The bill generally aligns with a liberal spirit for the crypto industry and opposes the SEC's repressive approach. It is worth elaborating on the term "decentralized network.” The Act transfers authority to the CFTC to regulate decentralized blockchains. The bill classifies a blockchain as decentralized if no person or its affiliate has control over 20 percent or more of a digital asset or voting rights in a digital asset. Accordingly, if the level of control of one of the participants is higher than 20%, the network is not considered decentralized.

The law also suggests that cryptocurrency spot trading isn’t regulated properly in the United States, and the CFTC would be empowered to regulate spot trading of digital commodities and their secondary trading. Thus, if this law is passed, much of the authority to regulate cryptocurrencies will shift to the CFTC.

Based on the bill text, the following types of crypto entities, such as digital commodity exchange, digital commodity broker, and digital commodity dealer, should be regulated by the CFTC and the Commodity Exchange Act. At the same time, the status of the digital asset trading system, digital asset broker, and digital asset dealer should be granted SEC approval. This information is described in Parts IV and V of the law, respectively.

It also has tasks from the House to the SEC and CFTC by harmonizing this legislation and defining some terms and procedures through the creation of the Joint Advisory Committee on Digital Assets. This includes ensuring that there is no duplication of licenses and control over persons affiliated with certain exchanges, cryptocurrencies, and protocols.

Position of the US Administration

Before the House voted on the crypto bill, the Biden administration published a statement that included the following passages: “In its current form lacks sufficient protections for consumers and investors who engage in certain digital asset transactions” and, “The Administration looks forward to continued collaboration with Congress on developing legislation for digital assets …and further time will be needed for such collaboration.” In this statement, there is nothing about the possibility of a veto. So President Biden can veto the law, but probably he won’t do it. This is also because the number of congressmen supporting the law continues to grow compared to how many lawmakers voted against the SEC Bulletin mentioned above.

And what about the SEC?

Gary Gensler has explained his crypto regulation approach in a special statement published on the SEC website. He thinks that crypto companies issue their own securities and hide them in the form of blockchain contracts and that the new bill will allow blockchain companies “don’t play by the rules” and avoid SEC regulation by having the status of digital commodities.

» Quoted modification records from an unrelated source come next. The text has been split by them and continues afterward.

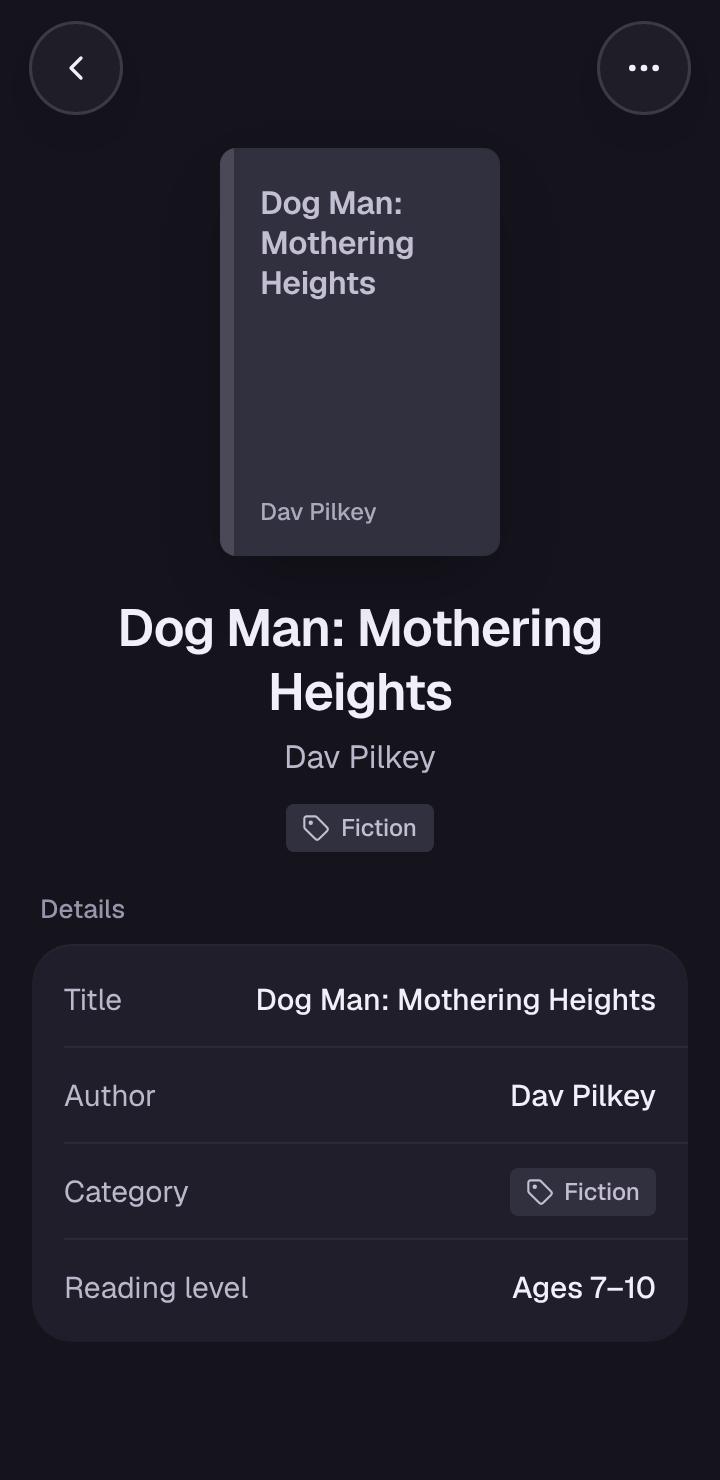
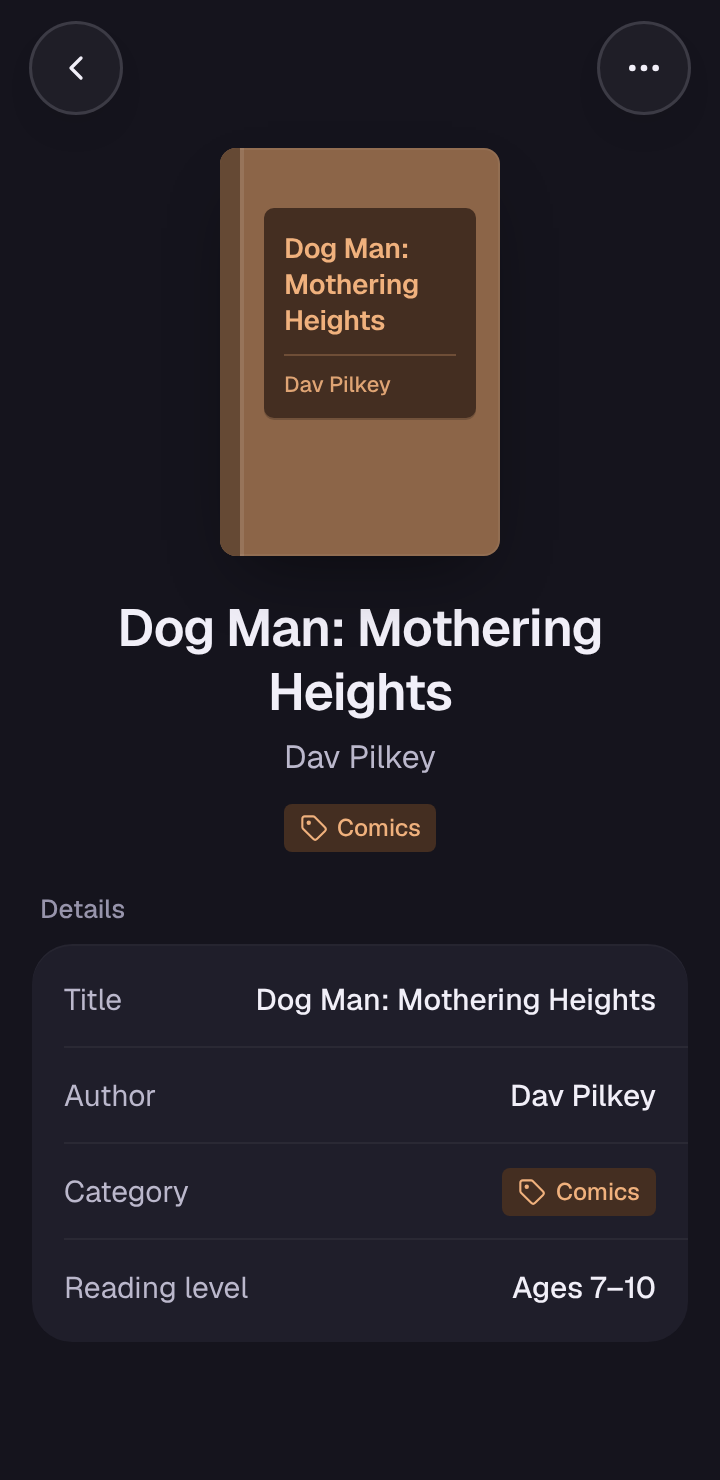
docs(goho): use cloth and label generated book cover
- Draw books without a cover image as a category colour cloth with a darker spine and a title label in the tag container colour
- Keep all cover text in the tag content-on-container pair for contrast
- Regenerate the no-cover book details mockups

Changed region(s): [[0.3056, 0.0932, 0.7028, 0.373], [0.7028, 0.777, 0.9167, 0.8392], [0.3972, 0.5284, 0.6111, 0.5905]]

diff --git a/.agents/skills/goho-design/SKILL.md b/.agents/skills/goho-design/SKILL.md
@@ -37,7 +37,7 @@ Approved design, October 22, 2026. The Add button, the title menu and switching 
 
 The app reopens on the last-used section. Sections keep their own filter page and scroll positions while you switch. Back on a section root does not switch sections. Details screens push over their section as today; the section title is not shown there. Full layout, motion and accessibility specs: [screens.md section 7](references/screens.md#7-section-navigation-and-add-button); components in [components.md](references/components.md#sectiontitle-and-sectionmenu); tokens in [tokens.md](references/tokens.md#navigation-and-add-menu). Mockups: `nav-*.png` in the [mockup guide](assets/mockups/README.md#section-navigation-and-add-button-october-22-2026-approved-design).
 
-**Books** list is implemented as a display-only list; see [screens.md section 8](references/screens.md#8-books-list). Seeded and saved books show their cover or a neutral placeholder, one-line title, author, optional reading level and server category tag; unfinished and failed scans appear first, failed ones under Needs attention. Empty Books is text-only. The complete Books design follows the Receipts patterns exactly: All / Needs attention filters, a scan appearing inline at the top as “Reading cover…”, failed scans kept as Not processed and listed under Needs attention, read-only details, deletion through the shared options sheet, and the same scan preview (“New book”, Upload cover) targeting `POST /book-uploads`. The latest dev contract now includes the Books and book-upload APIs. Verify their current behaviour when implementing the Books screens; API availability alone does not add a Books UI. Books has no search, no manual entry and no editing. Book details are approved as a cover-first page, with a generated cover (category colours, title and author) when a book has no cover image: [screens.md section 9](references/screens.md#9-book-details-cover-first). Other unbuilt Books screens (scan preview) have no separate spec yet; derive them from the Receipts specs and the server’s Books contract, and ask before inventing anything else.
+**Books** list is implemented as a display-only list; see [screens.md section 8](references/screens.md#8-books-list). Seeded and saved books show their cover or a neutral placeholder, one-line title, author, optional reading level and server category tag; unfinished and failed scans appear first, failed ones under Needs attention. Empty Books is text-only. The complete Books design follows the Receipts patterns exactly: All / Needs attention filters, a scan appearing inline at the top as “Reading cover…”, failed scans kept as Not processed and listed under Needs attention, read-only details, deletion through the shared options sheet, and the same scan preview (“New book”, Upload cover) targeting `POST /book-uploads`. The latest dev contract now includes the Books and book-upload APIs. Verify their current behaviour when implementing the Books screens; API availability alone does not add a Books UI. Books has no search, no manual entry and no editing. Book details are approved as a cover-first page, with a generated “cloth and label” cover (the category colour as the cloth, a darker spine, and a title label) when a book has no cover image: [screens.md section 9](references/screens.md#9-book-details-cover-first). Other unbuilt Books screens (scan preview) have no separate spec yet; derive them from the Receipts specs and the server’s Books contract, and ask before inventing anything else.
 
 ## Geist typography
 

diff --git a/.agents/skills/goho-design/references/screens.md b/.agents/skills/goho-design/references/screens.md
@@ -305,7 +305,7 @@ Opened by tapping a saved book row. Rows still reading a cover are not tappable;
 
 **Cover** (books with `hasImage` only; 12 below the bar, centered): the cover image at `bookCover` 140×204dp, `ContentScale.Crop` inside shape `cover` (8dp), a 1dp `outline` ring and a soft drop shadow (0/16/34dp, black at 45% dark / `shadow` at 30% light, −12dp spread). It sits directly on the background, not in a photo frame. Tap opens the existing photo viewer with the uncropped image; accessibility action “View book cover”, viewer description “Book cover, {title}”. While the image is loading, show a `cover`-shaped skeleton mask of the same size that is not tappable.
 
-**Generated cover** (approved October 22, 2026; `hasImage` false, or the image fails to load): keep the same 140×204dp `cover` slot so every book page has the same shape. Fill it with the book category’s `TagColor` container; draw a 7dp spine on the leading edge in the category content colour at 18% alpha and a 1dp ring in `outline`. Set the title in `bookCoverTitle` (16/20sp SemiBold, −0.01em) in the content colour, top-aligned at 18dp top, 20dp start and 14dp end padding, up to 5 lines with an ellipsis. Set the author in 12/16sp Medium, content colour at 85%, bottom-aligned 14dp from the bottom. Same shadow as a real cover, at half strength in light mode. It is decorative: not tappable, no viewer, and hidden from accessibility (the hero already announces the title and author). Unknown category colours use Grey. Book list thumbnails without a cover keep the neutral book placeholder.
+**Generated cover** (approved October 22, 2026, “cloth and label”; `hasImage` false, or the image fails to load): keep the same 140×204dp `cover` slot so every book page has the same shape, and draw a clothbound book in the category colour. Cloth: fill the slot with the category `TagColor` content colour in light mode, and with the dark container mixed 42% toward the dark content colour in dark mode. Spine: a 10dp band on the leading edge in the cloth colour mixed 28% toward black, followed by a 1.5dp highlight in white at 22% (light) / 10% (dark). Label: a 5dp-rounded plate in the category `TagColor` container, inset 22dp start, 12dp end and 30dp from the top, with 11dp top, 10dp side and 10dp bottom padding and a 1dp bottom edge in black at 6% (light) / 18% (dark). On the label, the title in `bookCoverTitle` (14/18sp SemiBold, −0.01em, up to 4 lines with an ellipsis), a 1dp rule in the content colour at 25% with 8dp above and 7dp below, then the author in 11/14sp Medium at 90%, one line with an ellipsis. All text uses the content colour on the container, so it keeps the tag pair’s contrast (5.4:1 or better) in every colour and theme. The slot keeps a 1dp inset ring (black 8% light, white 6% dark) and the same shadow as a real cover. It is decorative: not tappable, no viewer, and hidden from accessibility (the hero already announces the title and author). Unknown category colours use Grey (Fiction and Nonfiction are Grey today). Book list thumbnails without a cover keep the neutral book placeholder.
 
 **Hero** (20 below the cover or generated cover; 24dp side padding, centered text):
 

diff --git a/.agents/skills/goho-design/references/tokens.md b/.agents/skills/goho-design/references/tokens.md
@@ -217,4 +217,4 @@ Motion: native `SECTION_MENU_ENTER_MILLIS` = 160 / `SECTION_MENU_EXIT_MILLIS` = 
 
 ## Book details
 
-Approved October 22, 2026 (`screens.md` section 8). `bookCover` = 140×204dp (about 2:3), shape `cover` 8dp, 1dp `outline` ring, shadow 0/16/34dp with −12dp spread (black 45% in dark, `shadow` 30% in light). `bookTitle` = 26/32sp, weight 600, −0.02em, centered, unlimited lines. Author uses 16/22sp Regular in `textSecondary`. Spacing: cover 12 below the top bar, hero 20 below the cover, author 6 below the title, tag 12 below the author, Details label 24 below the hero. Book list thumbnails stay 40×56dp with the `thumb` shape. Generated cover (no image): category `TagColor` container fill, 7dp spine in the content colour at 18%, `bookCoverTitle` = 16/20sp SemiBold −0.01em (max 5 lines), author 12/16sp Medium at 85%, padding 18 top / 20 start / 14 end / 14 bottom.
+Approved October 22, 2026 (`screens.md` section 8). `bookCover` = 140×204dp (about 2:3), shape `cover` 8dp, 1dp `outline` ring, shadow 0/16/34dp with −12dp spread (black 45% in dark, `shadow` 30% in light). `bookTitle` = 26/32sp, weight 600, −0.02em, centered, unlimited lines. Author uses 16/22sp Regular in `textSecondary`. Spacing: cover 12 below the top bar, hero 20 below the cover, author 6 below the title, tag 12 below the author, Details label 24 below the hero. Book list thumbnails stay 40×56dp with the `thumb` shape. Generated cover (no image, “cloth and label”): cloth = category `TagColor` content (light) or dark container mixed 42% toward dark content (dark); 10dp spine in the cloth mixed 28% toward black plus a 1.5dp white highlight (22% light / 10% dark); label = `TagColor` container, 5dp corners, inset 22 start / 12 end / 30 top, padding 11 top / 10 sides / 10 bottom; `bookCoverTitle` = 14/18sp SemiBold −0.01em (max 4 lines), 1dp rule at 25% (8 above, 7 below), author 11/14sp Medium at 90% (1 line). Label text is the content colour on the container.

diff --git a/.agents/skills/goho-design/assets/mockups/README.md b/.agents/skills/goho-design/assets/mockups/README.md
@@ -9,7 +9,7 @@ The current family icon sources and Android resources are documented in the [lau
 Design renders from the Goho brand canvas (“Book details”) at 360dp width and 2× (720×1480px). The [section 9 spec](../../references/screens.md#9-book-details-cover-first) wins where they differ. Books and covers are illustrative sample data.
 
 - `book-details-light.png`, `book-details-dark.png`: cover first, centered title, author and category tag, then the Details card.
-- `book-details-no-cover-light.png`, `book-details-no-cover-dark.png`: the generated cover for books without a cover image (category tag colours, title, author, spine); the light one also has no reading level and a long wrapping title.
+- `book-details-no-cover-light.png`, `book-details-no-cover-dark.png`: the generated “cloth and label” cover for books without a cover image (category colour cloth, darker spine, title label in the tag container colour); the light one also has no reading level and a long title that the label truncates while the hero wraps it.
 - `book-details-loading-light.png`, `book-details-cover-loading-dark.png`: initial loading, and a loaded book whose cover is still loading.
 - `book-details-options-light.png`, `book-details-confirm-dark.png`, `book-details-delete-error-light.png`: the shared options sheet with Delete book, its confirmation and its failure state.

In particular, Gensler is concerned that the law will allow crypto exchanges not to obtain brokerage licenses (but they do not need to obtain them now) and allow non-accredited investors to purchase crypto for 10% of the portfolio without the issuer's obligation to disclose information. The SEC chair also is radically opposed against exemption of the Howey Test for crypto.

Perhaps some of the concerns in Gensler's letter to lawmakers are worth considering, but the apocalyptic picture he paints is just an excuse for the SEC to continue to make any and all decisions regarding crypto assets without control.


It can be stated that upcoming regulations for cryptocurrencies at the federal level in the world's largest crypto economy are positive and can bring more transparency to the industry. Certain provisions of the law, which Gensler criticizes, may be adjusted during the discussion in the Senate. However, one way or another, lawmakers from both parties have taken into account the main message from Coinbase and other companies: transparent regulation and licensing procedures for crypto assets are essential.

Another interesting topic - which still isn’t mentioned in the law - is FinCEN and its regulating powers for crypto. However, FinCEN is currently regulating VASPs as money transmitters and money exchange businesses in the UA. I wonder how the SEC, CFTC, and FinCEN will coordinate their regulatory powers. I guess we'll find out soon enough.

If you are interested in getting more crypto regulation insights, you can watch the global crypto regulation rating here and get updates on my X account.